*** Opening of Raw data ***
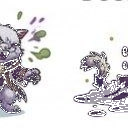
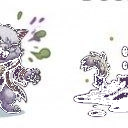
fix(game): boss overhaul — dialog fix, 10 HP, portal pasti terbuka, tak jatuh, PNG bersih
- Dialog: layout() tanpa API yang bisa crash (estLines manual, wordWrap diset sekali) — box selalu terposisi
- bossHit cooldown 250ms anti multi-trigger + HP 10 pip (boss tidak 1-hit mati)
- Boss mati -> morph -> dialog -> openPortal() + spawnGildedMushroom() — portal pasti muncul
- Clamp wander ±320px dari homeX — boss tak jatuh keluar arena
- Alpha atlas luna reclean (thr 120, soft 60) — background kasar hilang

diff --git a/src/game/scenes/MainScene.ts b/src/game/scenes/MainScene.ts
@@ -141,7 +141,8 @@ export class MainScene extends Phaser.Scene {
   private dialog!: DialogSystem;
   private introDone = false;
   private bossActive = false;
-  private bossHealth = 3;
+  private bossHealth = 10;
+  private bossMaxHealth = 10;
   private bossLuna!: Phaser.Physics.Arcade.Sprite;
   private bossMinions!: Phaser.Physics.Arcade.Group;
   private bossHPBar!: Phaser.GameObjects.Graphics;
@@ -150,6 +151,8 @@ export class MainScene extends Phaser.Scene {
   private playerLocked = false;
   /** waktu acak berikutnya boss mengubah arah (AI random walk) */
   private bossNextWander = 0;
+  /** cooldown hit boss (anti multi-trigger per tembakan) */
+  private lastBossHitTime = 0;
 
   constructor() {
     super({ key: 'MainScene' });
@@ -166,7 +169,7 @@ export class MainScene extends Phaser.Scene {
     this.dashCooldown = false;
     this.introDone = false;
     this.bossActive = false;
-    this.bossHealth = 3;
+    this.bossHealth = 10;
     this.playerLocked = false;
   }
 
@@ -1159,7 +1162,7 @@ export class MainScene extends Phaser.Scene {
   private spawnBossLuna() {
     if (this.bossActive || this.currentLevel !== 3) return;
     this.bossActive = true;
-    this.bossHealth = 3;
+    this.bossHealth = 10;
 
     const groundY = this.physics.world.bounds.height - (this.scale.width < 768 ? 110 : 40);
     const x = this.portal.x - 320;
@@ -1221,7 +1224,7 @@ export class MainScene extends Phaser.Scene {
     m.setVelocityX(this.player.x < m.x ? -120 : 120);
   }
 
-  /** HP bar boss — 3 pip hati kecil di atas kepala */
+  /** HP bar boss — 10 pip di atas kepala */
   private drawBossHP() {
     if (!this.bossHPBar) return;
     this.bossHPBar.clear();
@@ -1230,15 +1233,20 @@ export class MainScene extends Phaser.Scene {
     const by = this.bossLuna.y - 92;
     this.bossHPBar.fillStyle(0x000000, 0.6);
     this.bossHPBar.fillRect(bx - 3, by - 3, 98, 16);
-    for (let i = 0; i < 3; i++) {
+    const pipW = 92 / this.bossMaxHealth;
+    for (let i = 0; i < this.bossMaxHealth; i++) {
       const filled = i < this.bossHealth;
       this.bossHPBar.fillStyle(filled ? 0xff2e63 : 0x442233, filled ? 1 : 0.6);
-      this.bossHPBar.fillRect(bx + i * 32, by, 30, 10);
+      this.bossHPBar.fillRect(bx + i * pipW, by, pipW - 2, 10);
     }
   }
 
   private bossHit() {
     if (!this.bossActive) return;
+    // cooldown: bullet overlap bisa multi-trigger per tembakan
+    if (this.time.now - this.lastBossHitTime < 250) return;
+    this.lastBossHitTime = this.time.now;
+
     this.bossHealth--;
     soundFx.playHit();
     this.particleEmitter.explode(18, this.bossLuna.x + 30, this.bossLuna.y - 20);
@@ -1246,7 +1254,7 @@ export class MainScene extends Phaser.Scene {
     this.drawBossHP();
 
     if (this.bossHealth <= 0) {
-      // Boss kalah -> fade -> kucing putih baik
+      // Boss kalah -> fade -> morph kucing putih baik -> dialog -> portal+jamur
       this.bossActive = false;
       this.bossLuna.setVelocityX(0);
       this.bossLuna.play('luna_die_anim', true);
@@ -1254,16 +1262,12 @@ export class MainScene extends Phaser.Scene {
       this.bossHPBar.clear();
 
       this.time.delayedCall(700, () => {
-        // minion hilang
         this.bossMinions.clear(true, true);
-
-        // fade lalu morph
         this.tweens.add({
           targets: this.bossLuna,
           alpha: 0,
           duration: 500,
           onComplete: () => {
-            // morph: ganti ke kucing putih baik
             this.bossLuna.setTexture('luna_good');
             this.bossLuna.setAlpha(0);
             this.bossLuna.setScale(1.0);
@@ -1272,12 +1276,11 @@ export class MainScene extends Phaser.Scene {
               alpha: 1,
               duration: 600,
               onComplete: () => {
-                // cutscene akhir: Luna baik berbicara, lalu portal+jamur
                 this.playerLocked = true;
                 this.time.delayedCall(50, () => {
                   this.dialog.show(STORY_ENDING, () => {
                     this.playerLocked = false;
-                    // Luna baik melompat pergi (fade), portal+jamur muncul
+                    // Luna baik melompat pergi, portal+jamur muncul
                     this.tweens.add({
                       targets: this.bossLuna,
                       x: this.bossLuna.x + 260,
@@ -1295,14 +1298,17 @@ export class MainScene extends Phaser.Scene {
         });
       });
     } else {
-      // Boss marah: attack — claw dash + lompat
+      // Boss marah: claw dash + lompat serang
       const dir = this.player.x < this.bossLuna.x ? -1 : 1;
       this.bossLuna.play('luna_attack_anim', true);
       this.bossLuna.setVelocityX(dir * 180);
       if (this.bossLuna.body!.blocked.down) {
-        this.bossLuna.setVelocityY(-380); // lompat serang
+        this.bossLuna.setVelocityY(-380);
       }
-      this.spawnMinion(this.bossLuna.x + (dir > 0 ? -50 : 50), this.physics.world.bounds.height - (this.scale.width < 768 ? 110 : 40));
+      this.spawnMinion(
+        this.bossLuna.x + (dir > 0 ? -50 : 50),
+        this.physics.world.bounds.height - (this.scale.width < 768 ? 110 : 40)
+      );
     }
   }
 
@@ -1479,12 +1485,12 @@ export class MainScene extends Phaser.Scene {
       }
     });
 
-    // Boss Luna AI: random walk + attack player
+    // Boss Luna AI: random walk terbatas arena, attack player
     if (this.bossActive && this.bossLuna?.active) {
       const now = this.time.now;
+      const homeX = this.portal.x - 320;
 
       if (now > this.bossNextWander) {
-        // pilih aksi random: kiri / kanan / diam / lompat
         const roll = Math.random();
         if (roll < 0.35) {
           this.bossLuna.setVelocityX(-90);
@@ -1493,12 +1499,21 @@ export class MainScene extends Phaser.Scene {
           this.bossLuna.setVelocityX(90);
           this.bossLuna.setFlipX(true);
         } else if (roll < 0.85 && this.bossLuna.body!.blocked.down) {
-          this.bossLuna.setVelocityY(-420); // lompat random
+          this.bossLuna.setVelocityY(-420);
           this.bossLuna.play('luna_jump_anim', true);
         } else {
           this.bossLuna.setVelocityX(0);
         }
         this.bossNextWander = now + 700 + Math.random() * 900;
+      }
+
+      // Clamp posisi: jangan sampai jatuh keluar arena
+      if (this.bossLuna.x < homeX - 320) {
+        this.bossLuna.x = homeX - 320;
+        this.bossLuna.setVelocityX(90);
+      } else if (this.bossLuna.x > homeX + 320) {
+        this.bossLuna.x = homeX + 320;
+        this.bossLuna.setVelocityX(-90);
       }
 
       // animasi sesuai kondisi
@@ -1515,7 +1530,7 @@ export class MainScene extends Phaser.Scene {
 
       // serang player jika dekat
       const dist = Phaser.Math.Distance.Between(this.bossLuna.x, this.bossLuna.y, this.player.x, this.player.y);
-      if (dist < 260 && Math.abs(this.bossLuna.y - this.player.y) < 200 && now > this.bossNextWander - 300) {
+      if (dist < 260 && Math.abs(this.bossLuna.y - this.player.y) < 200) {
         const dir = this.player.x < this.bossLuna.x ? -1 : 1;
         this.bossLuna.setVelocityX(dir * 150);
         this.bossLuna.setFlipX(dir > 0);

diff --git a/src/game/scenes/DialogSystem.ts b/src/game/scenes/DialogSystem.ts
@@ -47,11 +47,12 @@ export class DialogSystem {
       color: '#FEE440',
       fontStyle: 'bold',
     });
+    // wordWrap diset SEKALI di sini (width aman utk semua ukuran layar)
     this.textLabel = this.scene.add.text(0, 0, ' ', {
       fontFamily: 'monospace',
       fontSize: '13px',
       color: '#F0EBDC',
-      wordWrap: { width: 300 },
+      wordWrap: { width: 460 },
       lineSpacing: 5,
     });
     this.nextHint = this.scene.add
@@ -82,28 +83,24 @@ export class DialogSystem {
 
   /** Posisi & ukuran semua elemen — dipanggil saat create & resize */
   private layout() {
-    // Guard: texture Text canvas bisa belum siap saat resize awal
-    try {
-      const W = this.scene.scale.width;
-      const isMobile = W < 768;
+    const W = this.scene.scale.width;
+    const isMobile = W < 768;
 
-      const boxW = Math.min(W - 20, 620);
-      // Top-anchored: di bawah HUD atas (NYAWA/STARDUST ~85px), di atas karakter
-      const hudH = isMobile ? 95 : 75;
-      const portrait = 64;
-      const padX = portrait + 26; // margin kiri utk teks
-      const textW = boxW - padX - 24;
+    const boxW = Math.min(W - 20, 620);
+    // Top-anchored: di bawah HUD atas (NYAWA/STARDUST ~85px), di atas karakter
+    const hudH = isMobile ? 95 : 75;
+    const portrait = 64;
+    const padX = portrait + 26; // margin kiri utk teks
+    const textW = Math.max(boxW - padX - 24, 120);
 
-      // Tinggi box dinamis: muat teks penuh + nama
-      // setWordWrapWidth hanya saat teks ada (avoid drawImage null di canvas kosong)
-      if (this.textLabel.text.length > 0) {
-        this.textLabel.setWordWrapWidth(Math.max(textW, 120), true);
-      }
-      const textH = this.textLabel.height || 40;
-      const boxH = Math.max(96, textH + 58);
+    // Tinggi box dinamis dari teks (wordWrap width DIHITUNG, tak set ulang API —
+    // hindari drawImage null crash)
+    const estLines = Math.ceil(this.textLabel.text.length * 7.8 / textW) || 1;
+    const textH = Math.max(estLines * 18, 20);
+    const boxH = Math.max(96, textH + 58);
 
-      const boxX = (W - boxW) / 2;
-      const boxY = hudH + 6; // sedikit di bawah HUD
+    const boxX = (W - boxW) / 2;
+    const boxY = hudH + 6; // sedikit di bawah HUD
 
     // Box
     this.box.setPosition(boxX + boxW / 2, boxY + boxH / 2);
@@ -111,22 +108,17 @@ export class DialogSystem {
     this.box.setStrokeStyle(2, 0xFEE440, 1);
 
     // Potret kiri (vertikal center)
+    const frame = this.container.list[1] as Phaser.GameObjects.Rectangle;
     this.portrait.setPosition(boxX + portrait / 2 + 12, boxY + boxH / 2);
-    (this.container.list[1] as Phaser.GameObjects.Rectangle).setPosition(
-      boxX + portrait / 2 + 12,
-      boxY + boxH / 2
-    );
-    (this.container.list[1] as Phaser.GameObjects.Rectangle).setSize(portrait, portrait);
+    frame.setPosition(boxX + portrait / 2 + 12, boxY + boxH / 2);
+    frame.setSize(portrait, portrait);
 
     // Nama + teks
     this.nameLabel.setPosition(boxX + padX, boxY + 12);
     this.textLabel.setPosition(boxX + padX, boxY + 36);
 
-      // Hint kanan bawah
-      this.nextHint.setPosition(boxX + boxW - 62, boxY + boxH - 18);
-    } catch {
-      // Texture canvas belum siap — layout ulang nanti via resize event
-    }
+    // Hint kanan bawah
+    this.nextHint.setPosition(boxX + boxW - 62, boxY + boxH - 18);
   }
 
   get isActive(): boolean {

diff --git a/scripts/reclean_luna.py b/scripts/reclean_luna.py
@@ -1,0 +1,42 @@
+#!/usr/bin/env python3
+"""Re-slice luna atlas: alpha lebih bersih (bg putih hilang total, fringe minim)."""
+from PIL import Image
+import numpy as np
+
+SRC = 'public/assets/game/luna/luna-sheet.jpg'
+im = Image.open(SRC).convert('RGB')
+CELL = 128
+ROW_TOP = (60, 188)
+ROW_BOT = (248, 376)
+
+def clean_alpha(a):
+    dist = np.abs(a[:, :, :3] - 255).sum(axis=2)
+    alpha = np.where(dist < 120, 0, 255).astype(np.uint8)
+    soft = (dist >= 120) & (dist < 190)
+    alpha[soft] = 60
+    return np.dstack([a[:, :, :3], alpha]).astype(np.uint8)
+
+ROWS = {
+    'luna_idle':   (ROW_TOP, [0, 1, 2]),
+    'luna_walk':   (ROW_TOP, [4, 5, 6, 7]),
+    'luna_jump':   (ROW_BOT, [0, 1]),
+    'luna_die':    (ROW_BOT, [2]),
+    'luna_attack': (ROW_BOT, [3, 4, 5]),
+}
+
+for anim, ((y0, y1), cols) in ROWS.items():
+    frames = []
+    for ci in cols:
+        crop = im.crop((ci * CELL, y0, ci * CELL + CELL, y1))
+        rgba = clean_alpha(np.array(crop))
+        frames.append(Image.fromarray(rgba, 'RGBA'))
+    strip = Image.new('RGBA', (CELL * len(frames), y1 - y0), (0, 0, 0, 0))
+    for i, f in enumerate(frames):
+        strip.paste(f, (i * CELL, 0))
+    strip.save(f'public/assets/game/luna/{anim}.png')
+    print(anim, strip.size)
+
+proj = im.crop((768, 248, 1024, 376))
+rgba = clean_alpha(np.array(proj))
+Image.fromarray(rgba, 'RGBA').save('public/assets/game/luna/luna_projectile.png')
+print('projectile ok')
*** Close of Raw data ***
Every line of the material that holds the word "resize" must be found and copied.

   /** Posisi & ukuran semua elemen — dipanggil saat create & resize */
-    // Guard: texture Text canvas bisa belum siap saat resize awal
-      // Texture canvas belum siap — layout ulang nanti via resize event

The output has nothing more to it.